PloS one 2017 05 1112(5) e0176428 doi 10.1371/journal.pone.0176428
In the HIV-1 vaccine trial RV144, ALVAC-HIV prime with an AIDSVAX® B/E boost reduced HIV-1 acquisition by 31% at 42 months post first vaccination. The bivalent AIDSVAX® B/E vaccine contains two gp120 envelope glycoproteins, one from the subtype B HIV-1 MN isolate and one from the subtype CRF01_AE A244 isolate. Each envelope glycoprotein harbors a highly conserved 27-amino acid HSV-1 glycoprotein D (gD) tag sequence that shares 93% sequence identity with the HSV-2 gD sequence. We assessed whether vaccine-induced anti-gD antibodies protected females against HSV-2 acquisition in RV144.

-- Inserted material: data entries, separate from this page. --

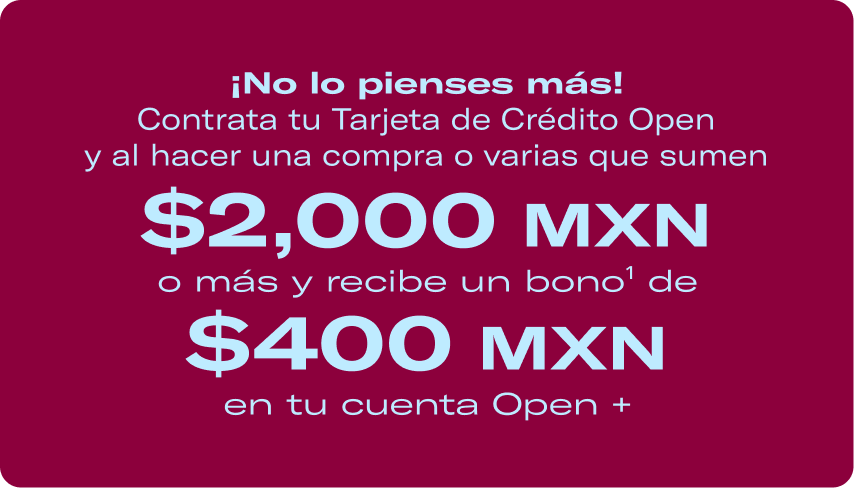
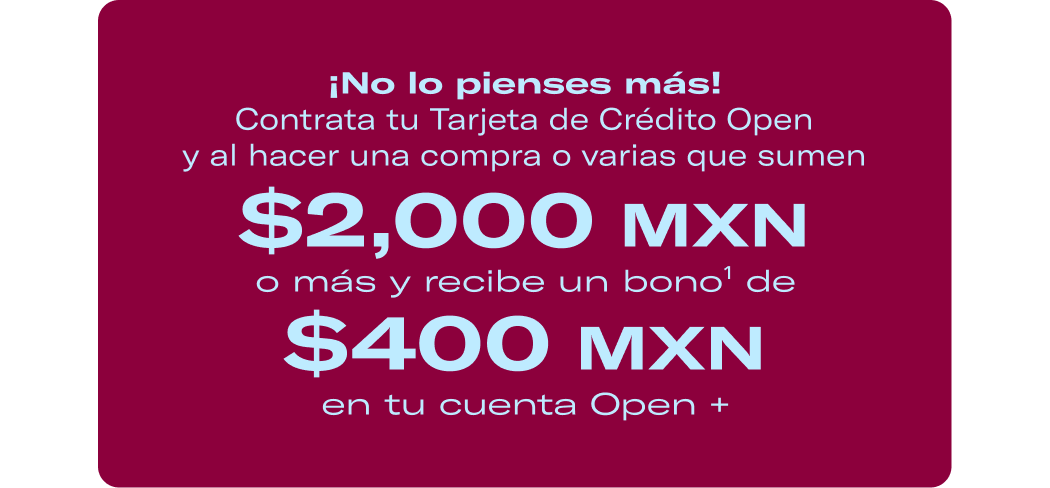
x

diff --git a/2025/05/09-HS1/HS1.html b/2025/05/09-HS1/HS1.html
@@ -460,21 +460,21 @@
         style="background-color: #fff; background-image: linear-gradient(#fff, #fff); -webkit-text-size-adjust:100%;-ms-text-size-adjust:100%;mso-table-lspace:0pt;mso-table-rspace:0pt;mso-default-height:100%;mso-default-width:100%;mso-space-above:no;mso-space-below:no;margin:0;padding:0;width:100%;max-width:600px;border-collapse:collapse !important;border-spacing:0 !important;table-layout:fixed !important;padding:0 !important;margin: 0; padding: 0; max-width: 600px;">
             <tr>
                 <td>
-                    <img src="https://openbank-newsletter-q2k5.vercel.app/2025/05/08-DESCUENTO-EN-TU-INSCRIPCION/img/banner2.png" width="100%" alt="" style="display:block;margin-top:-20px; margin-bottom:0">
+                    <img src="https://openbank-newsletter-q2k5.vercel.app/2025/05/09-HS1/img/banner.png" width="100%" alt="" style="display:block;margin-top:-20px; margin-bottom:0">
                 </td>
             </tr>
             <tr style="background-color: #fff; background-image: linear-gradient(#fff, #fff); background-image:url('https://openbank-newsletter-q2k5.vercel.app/2025/05/07-TU-RUNNING-ERA-EMPIEZA-AQUI/img/bg-white.png'); background-repeat: repeat;">
-                <td><a href="#"><img src="https://openbank-newsletter-q2k5.vercel.app/2025/05/08-DESCUENTO-EN-TU-INSCRIPCION/img/btn.png" width="100%" alt="" style="display:block;margin:0;"></a></td>
+                <td><a href="#"><img src="https://openbank-newsletter-q2k5.vercel.app/2025/05/09-HS1/img/boton.png" width="100%" alt="" style="display:block;margin:0;"></a></td>
             </tr>
             <tr>
-                <td><a href="#"><img src="https://openbank-newsletter-q2k5.vercel.app/2025/05/08-DESCUENTO-EN-TU-INSCRIPCION/img/ftr.png" width="100%" alt="" style="display:block;"></a></td>
+                <td><a href="#"><img src="https://openbank-newsletter-q2k5.vercel.app/2025/05/09-HS1/img/ftr.png" width="100%" alt="" style="display:block;"></a></td>
             </tr>
         </table>
         <table border="0" cellpadding="0" cellspacing="0" width="100%" class="templateColumnsFooter darkmode" bgcolor="#000000"
         style="-webkit-text-size-adjust:100%;-ms-text-size-adjust:100%;mso-table-lspace:0pt;mso-table-rspace:0pt;mso-default-height:100%;mso-default-width:100%;mso-space-above:no;mso-space-below:no;margin:0;padding:0;width:100%;max-width:600px;border-collapse:collapse !important;border-spacing:0 !important;table-layout:fixed !important;padding:0 !important;table-layout:auto !important;margin: 0; padding: 0; max-width: 600px; background-image: url('https://openbank-newsletter-q2k5.vercel.app/img/rrss/footer-bg.png'); background-image: linear-gradient(#000000, #000000); background-color: #000000; background-repeat: repeat;">
         <tr>
           <td>
-            <img src="https://openbank-newsletter-q2k5.vercel.app/2025/05/08-DESCUENTO-EN-TU-INSCRIPCION/img/we_are_open.png" width="100%" alt="" style="display:block;margin-bottom:5px;">
+            <img src="https://openbank-newsletter-q2k5.vercel.app/2025/05/09-HS1/img/we_are_open.png" width="100%" alt="" style="display:block;margin-bottom:5px;">
           </td>
         </tr>
         <tr>
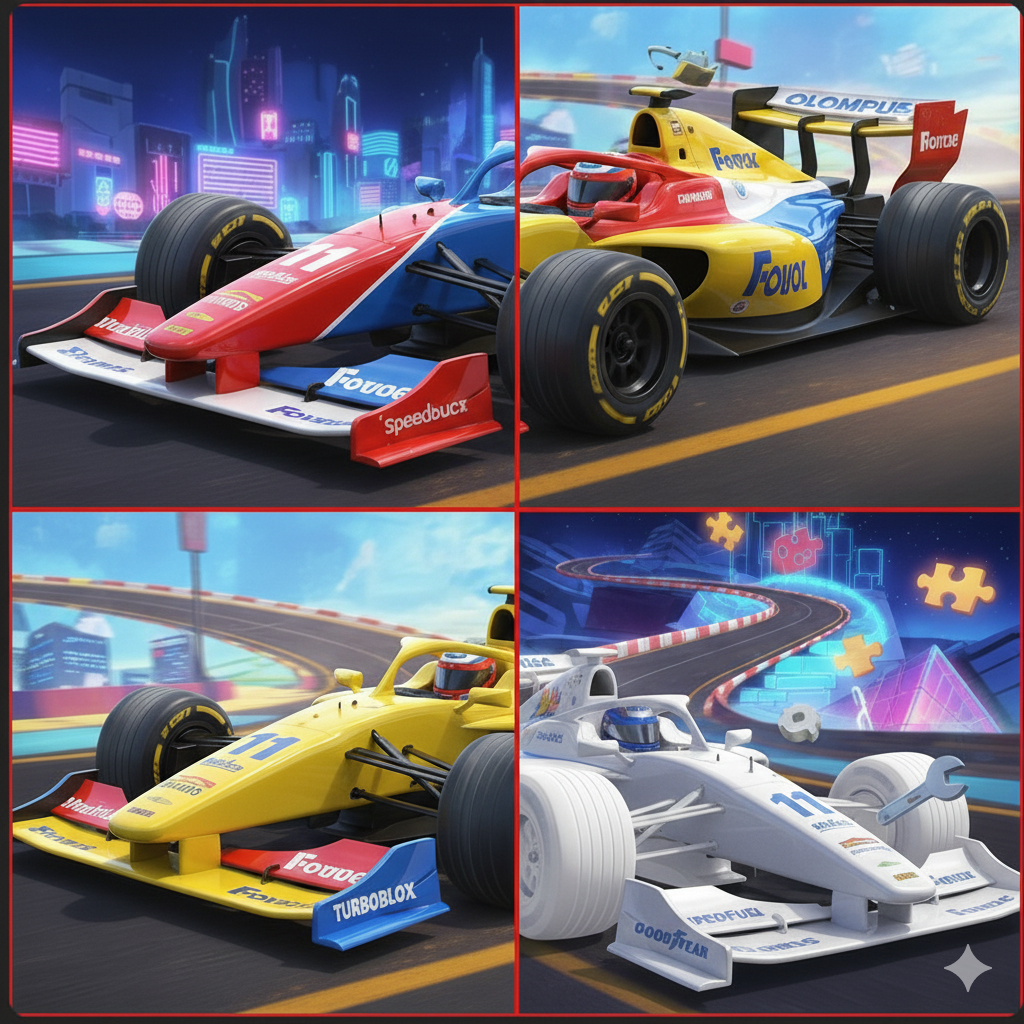
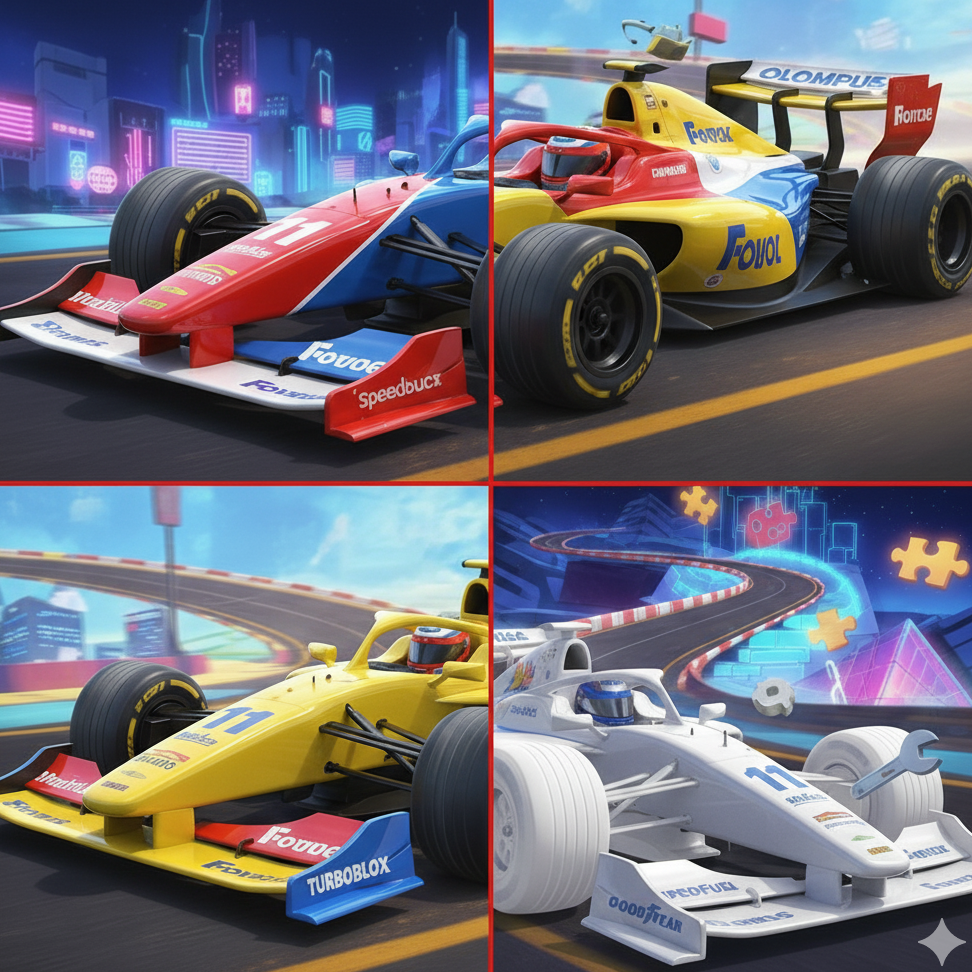
fotos de fondo

diff --git a/TP3/css/blocka-style.css b/TP3/css/blocka-style.css
@@ -19,14 +19,13 @@ body{
     display: flex;
     background-color: #3232325d;
     justify-content: center;
-    align-items: center;
-    padding: 20px;
+    align-items: end;
+    background:  linear-gradient(rgba(0, 0, 0, 0.7), rgba(0, 0, 0, 0.7)), url(../img/portada_blocka.png);
+    background-size: cover;      /* ✅ hace que la imagen cubra todo el contenedor */
+    background-position: center; /* ✅ centra la imagen */
+    background-repeat: no-repeat;              
 }
 
-.blocka .img-blocka {
-  opacity: 0.2;
-  filter: blur(2px);
-}
 
 /* Barra lateral de opciones en el juego */
 .sidebar{
@@ -113,8 +112,7 @@ body{
     grid-template-rows: 44px 78px 60px 70px;
     width: 800px;
     height: 410px;
-    /* COMENTAR !!!!!!!!!!!!!!!!!!!!!! */
-    margin: 40px;
+    margin-bottom: 90px;
 }
 
 .help .instructions-title.ayudin{
@@ -145,8 +143,7 @@ body{
     grid-template-rows: 32px 130px 110px 160px 55px 30px 120px 50px 32px;
     width: 800px;
     height: 655px;
-    /* COMENTAR !!!!!!!!!!!!!!!!!!!!!! */
-    margin: 40px;
+    transform: scale(0.9);
 }
 
 /* Cuerpo de info de ambos flotantes */
@@ -187,6 +184,10 @@ body{
   display: flex;
   justify-content: center;
   align-content: center;
+  background:  linear-gradient(rgba(0, 0, 0, 0.5), rgba(0, 0, 0, 0.5)), url(../img/fondo.jpg);
+  background-size: cover;      /* ✅ hace que la imagen cubra todo el contenedor */
+  background-position: center; /* ✅ centra la imagen */
+  background-repeat: no-repeat;              
 }
 .menu-inicial {
   display: flex;
@@ -570,7 +571,7 @@ B
 
 #canvas-ruleta {
   display: none;
-  margin: 0 auto;
+  margin-bottom: 65px;
   background: radial-gradient(circle at center, #111, #000);
   border-radius: 20px;
   box-shadow: 0 0 25px rgba(0,255,255,0.3), inset 0 0 15px rgba(0,255,255,0.2);

diff --git a/TP3/js/blocka.js b/TP3/js/blocka.js
@@ -19,6 +19,7 @@ function initBlocka() {
   const icon_pausa = document.querySelector(".icon-pausa");
   const icon_play = document.querySelector(".icon-play");
   const penaltyMessage = document.getElementById("penalty-message");
+  const blocka_article = document.querySelector(".blocka");
 
   let gameMode = "countup";
   let randomMode = false;
@@ -197,6 +198,12 @@ function initBlocka() {
   // ===============================================================
   function selectionRoulette() {
     const modeSelectGame = document.getElementById("gameMode");
+    blocka_article.style.background = `
+      linear-gradient(rgba(0, 0, 0, 0.7), rgba(0, 0, 0, 0.7)),
+      url("../img/fondo.jpg") center / cover no-repeat
+    `;
+
+
     modeSelectGame.style.display = "none";
 
     const canvasRoulette = document.getElementById("canvas-ruleta");

diff --git a/TP3/blocka/index.html b/TP3/blocka/index.html
@@ -324,7 +324,6 @@
             <a class="breadcrumbs" href="">Home>Tendencias>Blocka</a>
         </article>
         <article class="blocka">
-            <img class="img-blocka" src="../img/portada_blocka.png" alt="peg-solitaire">
 
 
 

diff --git a/TP3/html/blocka.html b/TP3/html/blocka.html
@@ -157,7 +157,6 @@
 
 
 <div id="gameMode" class="inicio">
-    <img src="" alt="">
     <div class="menu-inicial">
         <!-- modo de juego -->
         <div class="game-mode">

Of the women enrolled in RV144, 777 vaccine and 807 placebo recipients were eligible and randomly selected according to their pre-vaccination HSV-1 and HSV-2 serostatus for analysis. Immunoglobulin G (IgG) and IgA responses to gD were determined by a binding antibody multiplex assay and HSV-2 serostatus was determined by Western blot analysis. Ninety-three percent and 75% of the vaccine recipients had anti-gD IgG and IgA responses two weeks post last vaccination, respectively. There was no evidence of reduction in HSV-2 infection by vaccination compared to placebo recipients over 78 weeks of follow-up. The annual incidence of HSV-2 infection in individuals who were HSV-2 negative at baseline or HSV-1 positive and HSV-2 indeterminate at baseline were 4.38/100 person-years (py) and 3.28/100 py in the vaccine and placebo groups, respectively. Baseline HSV-1 status did not affect subsequent HSV-2 acquisition. Specifically, the estimated odds ratio of HSV-2 infection by Week 78 for female placebo recipients who were baseline HSV-1 positive (n = 422) vs. negative (n = 1120) was 1.14 [95% confidence interval 0.66 to 1.94, p = 0.64)]. No evidence of reduction in the incidence of HSV-2 infection by vaccination was detected.
AIDSVAX® B/E containing gD did not confer protection from HSV-2 acquisition in HSV-2 seronegative women, despite eliciting anti-gD serum antibodies.